> **Instructions to follow**: Please reproduce the following records exactly as they appear.

[Supplied records Boundary: Start]

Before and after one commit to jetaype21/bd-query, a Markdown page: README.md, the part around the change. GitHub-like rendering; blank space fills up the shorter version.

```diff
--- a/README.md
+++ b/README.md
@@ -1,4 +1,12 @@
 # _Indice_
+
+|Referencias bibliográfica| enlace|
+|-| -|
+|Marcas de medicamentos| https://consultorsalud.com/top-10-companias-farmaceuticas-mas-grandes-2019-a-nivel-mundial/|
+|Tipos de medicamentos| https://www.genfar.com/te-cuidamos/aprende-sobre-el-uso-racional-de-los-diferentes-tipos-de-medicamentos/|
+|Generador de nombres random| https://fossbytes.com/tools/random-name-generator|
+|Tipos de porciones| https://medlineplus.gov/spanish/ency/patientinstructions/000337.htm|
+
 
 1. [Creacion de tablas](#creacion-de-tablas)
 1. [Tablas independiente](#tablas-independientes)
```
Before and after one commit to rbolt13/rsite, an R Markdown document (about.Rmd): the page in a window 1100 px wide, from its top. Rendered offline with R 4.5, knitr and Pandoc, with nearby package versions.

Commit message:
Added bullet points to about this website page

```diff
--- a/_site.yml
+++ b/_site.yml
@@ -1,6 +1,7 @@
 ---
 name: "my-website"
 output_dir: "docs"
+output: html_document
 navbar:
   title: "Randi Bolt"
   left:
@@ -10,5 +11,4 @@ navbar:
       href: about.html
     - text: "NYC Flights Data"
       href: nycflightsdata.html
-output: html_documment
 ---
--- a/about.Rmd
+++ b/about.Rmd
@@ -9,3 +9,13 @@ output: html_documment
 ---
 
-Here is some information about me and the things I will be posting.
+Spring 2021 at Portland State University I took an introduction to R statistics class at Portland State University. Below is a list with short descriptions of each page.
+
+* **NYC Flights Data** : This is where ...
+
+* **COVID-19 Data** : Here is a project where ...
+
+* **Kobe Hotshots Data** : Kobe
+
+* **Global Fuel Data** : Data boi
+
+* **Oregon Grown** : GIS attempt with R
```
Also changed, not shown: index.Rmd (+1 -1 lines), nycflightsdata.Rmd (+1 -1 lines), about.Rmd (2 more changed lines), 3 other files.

[Supplied records Boundary: End]

> **Answer for this exercise**:
Before and after one commit to jetaype21/bd-query, a Markdown page: README.md, the part around the change. GitHub-like rendering; blank space fills up the shorter version.

```diff
--- a/README.md
+++ b/README.md
@@ -1,4 +1,12 @@
 # _Indice_
+
+|Referencias bibliográfica| enlace|
+|-| -|
+|Marcas de medicamentos| https://consultorsalud.com/top-10-companias-farmaceuticas-mas-grandes-2019-a-nivel-mundial/|
+|Tipos de medicamentos| https://www.genfar.com/te-cuidamos/aprende-sobre-el-uso-racional-de-los-diferentes-tipos-de-medicamentos/|
+|Generador de nombres random| https://fossbytes.com/tools/random-name-generator|
+|Tipos de porciones| https://medlineplus.gov/spanish/ency/patientinstructions/000337.htm|
+
 
 1. [Creacion de tablas](#creacion-de-tablas)
 1. [Tablas independiente](#tablas-independientes)
```
Before and after one commit to rbolt13/rsite, an R Markdown document (about.Rmd): the page in a window 1100 px wide, from its top. Rendered offline with R 4.5, knitr and Pandoc, with nearby package versions.

Commit message:
Added bullet points to about this website page

```diff
--- a/_site.yml
+++ b/_site.yml
@@ -1,6 +1,7 @@
 ---
 name: "my-website"
 output_dir: "docs"
+output: html_document
 navbar:
   title: "Randi Bolt"
   left:
@@ -10,5 +11,4 @@ navbar:
       href: about.html
     - text: "NYC Flights Data"
       href: nycflightsdata.html
-output: html_documment
 ---
--- a/about.Rmd
+++ b/about.Rmd
@@ -9,3 +9,13 @@ output: html_documment
 ---
 
-Here is some information about me and the things I will be posting.
+Spring 2021 at Portland State University I took an introduction to R statistics class at Portland State University. Below is a list with short descriptions of each page.
+
+* **NYC Flights Data** : This is where ...
+
+* **COVID-19 Data** : Here is a project where ...
+
+* **Kobe Hotshots Data** : Kobe
+
+* **Global Fuel Data** : Data boi
+
+* **Oregon Grown** : GIS attempt with R
```
Also changed, not shown: index.Rmd (+1 -1 lines), nycflightsdata.Rmd (+1 -1 lines), about.Rmd (2 more changed lines), 3 other files.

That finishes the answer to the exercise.